- A report late Saturday night on ESPN.com said that the “Catholic 7” Big East schools are potentially in line for a very nice payday from whatever television partner signs on with their new league. If it’s true that these schools are going to get in the neighborhood of $5 million each, one has to ask why they didn’t do this sooner, although the timing works out well because of FOX’s intention to launch a new network therefore stimulating the bidding war. These schools get only about half of that in the current setup with the Big East. Now they could get double the money without the instability of college football breathing down their collective necks. One interesting note in ESPN’s article was that the teams expected to join the league (hello Xavier, Butler, and Creighton) may not receive the same payout.

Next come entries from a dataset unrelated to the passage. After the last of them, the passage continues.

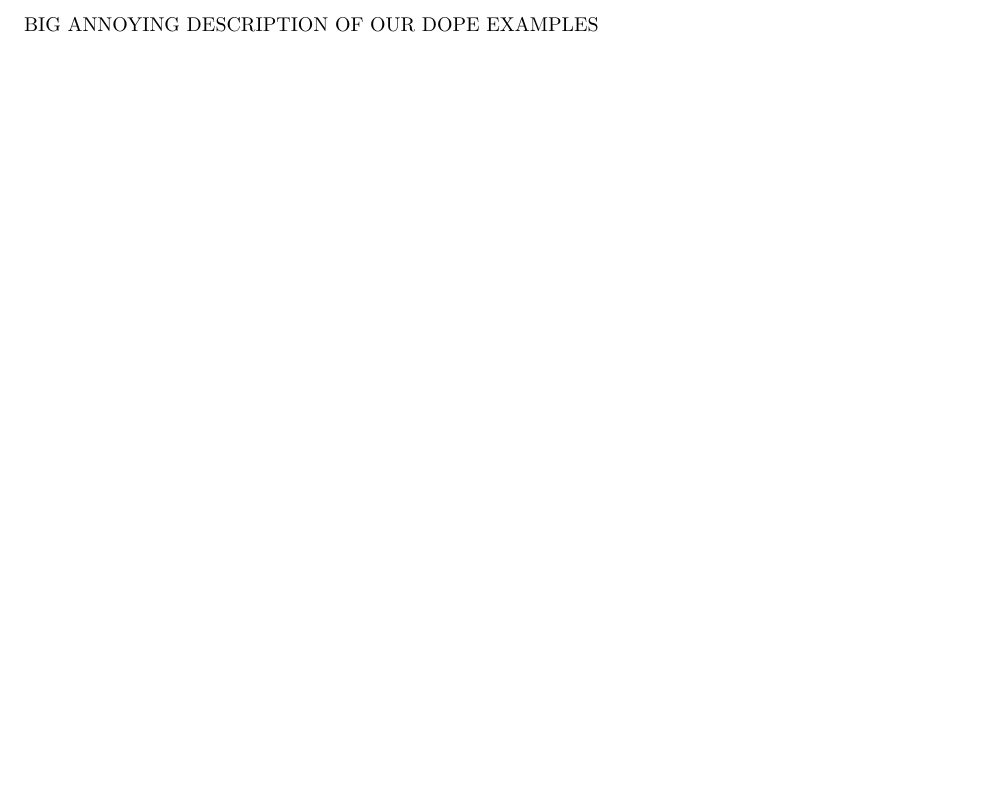
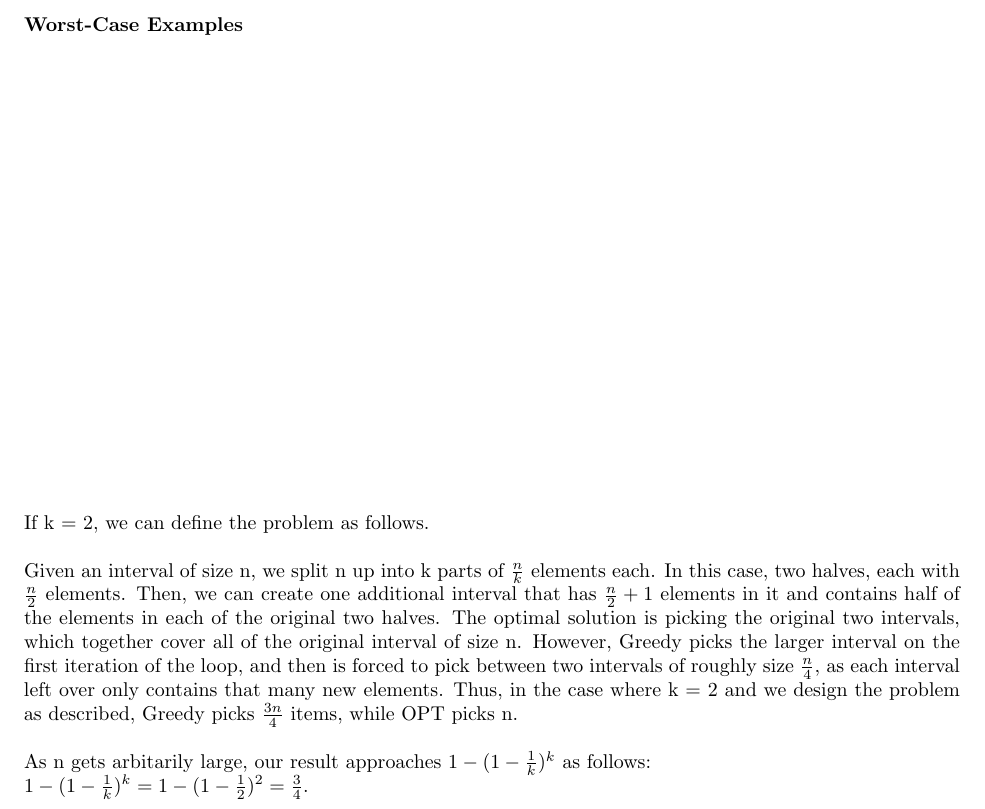
Before and after one commit to Redless/thecurfew, a LaTeX document (ps02-1.tex): part of page 2 of 2, cut at the place of the change, the shorter picture padded with empty space. Compiled offline with pdfLaTeX.

Commit message:
ps2 bad ex

```diff
--- a/ps02-1.tex
+++ b/ps02-1.tex
@@ -84,7 +84,19 @@ $= OPT[1-(1-\frac{1}{k})^{i+1}]$ \indent (I think this step is obvious)
 Hence the inequality holds for all $i$, so it is true that $Greedy \ge OPT[1-(1-\frac{1}{k})^k]$, and so similarly $\frac{Greedy}{OPT} \ge 1-(1-\frac{1}{k})^k$. The algorithm is no worse than a $1-(1-\frac{1}{k})^k$ approximation.
 \\
 \\
-BIG ANNOYING DESCRIPTION OF OUR DOPE EXAMPLES
+\textbf{Worst-Case Examples}\\
+
+\vspace{3in}
+
+\bigskip
+\noindent If k = 2, we can define the problem as follows.\\
+
+\noindent Given an interval of size n, we split n up into k parts of $\frac{n}{k}$ elements each. In this case, two halves, each with $\frac{n}{2}$ elements. Then, we can create one additional interval that has $\frac{n}{2} + 1$ elements in it and contains half of the elements in each of the original two halves. The optimal solution is picking the original two intervals, which together cover all of the original interval of size n. However, Greedy picks the larger interval on the first iteration of the loop, and then is forced to pick between two intervals of roughly size $\frac{n}{4}$, as each interval left over only contains that many new elements. Thus, in the case where k = 2 and we design the problem as described, Greedy picks $\frac{3n}{4}$ items, while OPT picks n. \\
+
+\noindent As n gets arbitarily large, our result approaches $1 - (1 - \frac{1}{k})^{k}$ as follows:\\
+ $1 - (1 - \frac{1}{k})^{k} =  1 - (1 - \frac{1}{2})^{2} =  \frac{3}{4}$.
+
+\vspace{3in}
 
 \end{document}
 
```
Also changed, not shown: PS2-2.tex (+1 -0 lines).
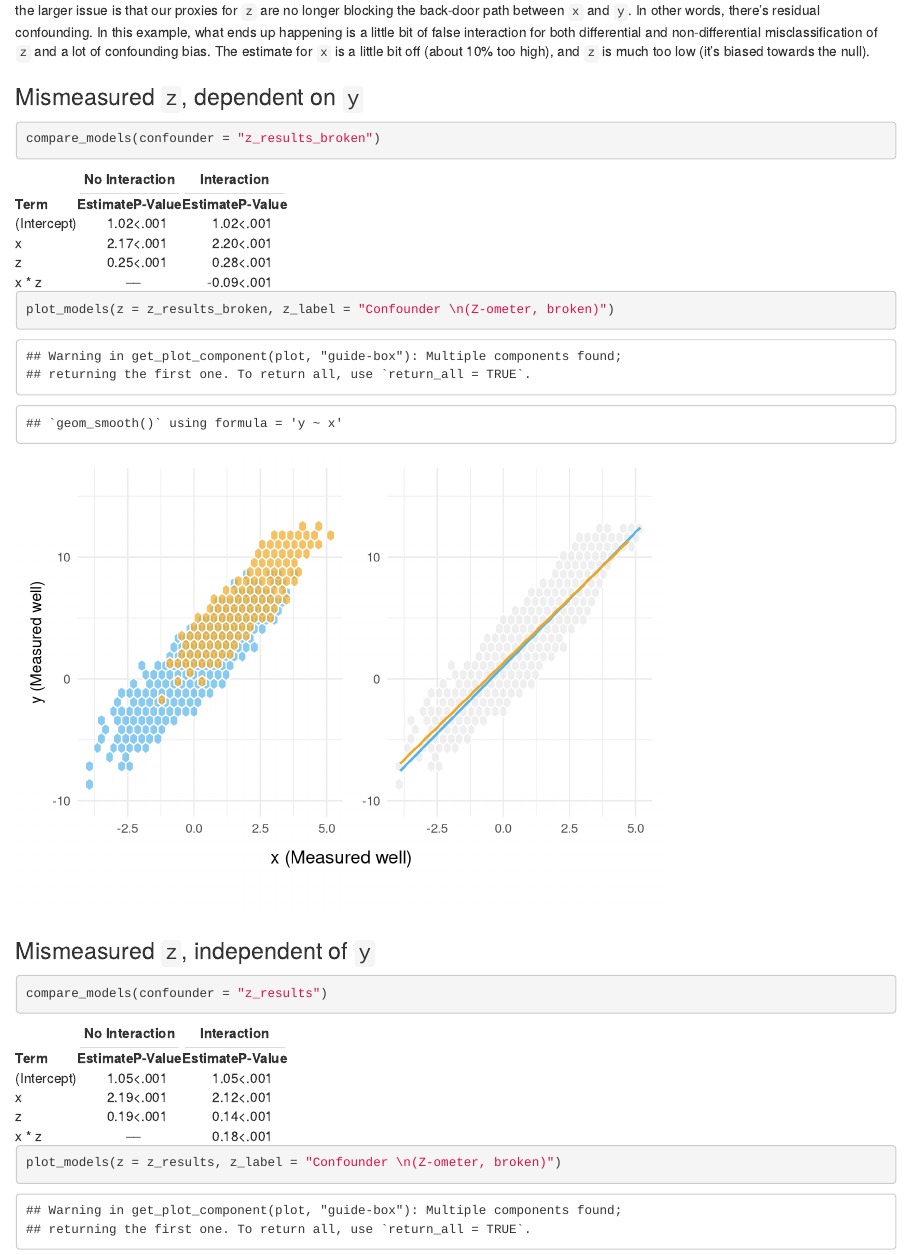
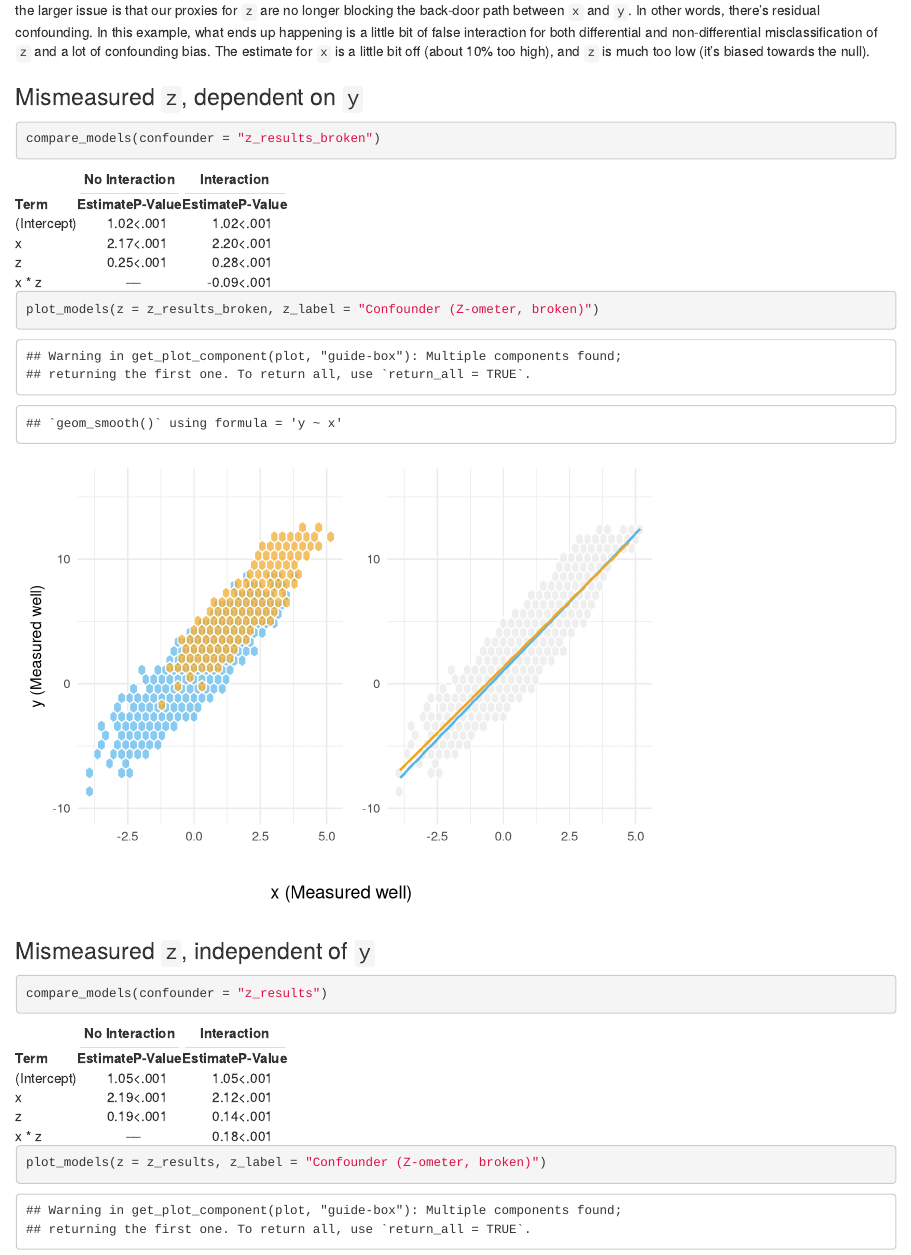
Before and after one commit to malcolmbarrett/supercollidr, an R Markdown document (content/post/2018-08-04-when-interaction-is-not-interaction-confounding-and-measurement-error.Rmarkdown): the page in a window 1100 px wide, from 8350 px down. Rendered offline with R 4.5, knitr and Pandoc, with nearby package versions; some code elsewhere in the file could not run offline.

Commit message:
fix labels

````diff
--- a/content/post/2018-08-04-when-interaction-is-not-interaction-confounding-and-measurement-error.Rmarkdown
+++ b/content/post/2018-08-04-when-interaction-is-not-interaction-confounding-and-measurement-error.Rmarkdown
@@ -266,7 +266,7 @@ For both devices, there appears to be a little interaction (probably only detect
 ```{r z_results}
 compare_models(confounder = "z_results_broken")
 
-plot_models(z = z_results_broken, z_label = "Confounder \n(Z-ometer, broken)")
+plot_models(z = z_results_broken, z_label = "Confounder (Z-ometer, broken)")
 ```
 
 ### Mismeasured `z`, independent of `y`
@@ -274,7 +274,7 @@ plot_models(z = z_results_broken, z_label = "Confounder \n(Z-ometer, broken)")
 ```{r z_results_broken}
 compare_models(confounder = "z_results")
 
-plot_models(z = z_results, z_label = "Confounder \n(Z-ometer, broken)")
+plot_models(z = z_results, z_label = "Confounder (Z-ometer, broken)")
 ```
 
 So, mismeasurement of both `x` and `z` can cause problems. Under most circumstances, of course, we are mismeasuring more than one variable (including `y`!). Moreover, the errors in the way those variables are measured may themselves be dependent. We need to, then, be very mindful of the structures of these bias and, if necessary, try to address them with bias analysis approaches.
````
Also changed, not shown: static/post/2018-08-04-when-interaction-is-not-interaction-confounding-and-measurement-error_files/figure-html/z_results-1.png, static/post/2018-08-04-when-interaction-is-not-interaction-confounding-and-measurement-error_files/figure-html/z_results_broken-1.png, 1 other file.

Even so, their payouts in the new league would likely be far greater than what they currently receive in the A-10 and MVC. It’s ironic that the basketball-only schools in the Big East may turn out to be winners in the realignment era and schools like Cincinnati and Connecticut will be left to fend for themselves in what is essentially Conference USA II. This is a win-win for all of the Catholic 7 schools, but especially for four in particular: DePaul, Providence, Seton Hall, and St. John’s. These four schools haven’t enjoyed the success of their three brothers (Georgetown, Marquette, and Villanova) over the last decade, but will be along for the ride with a nice pay day in a new and stable league, one free from the grasp of college football’s overriding influence.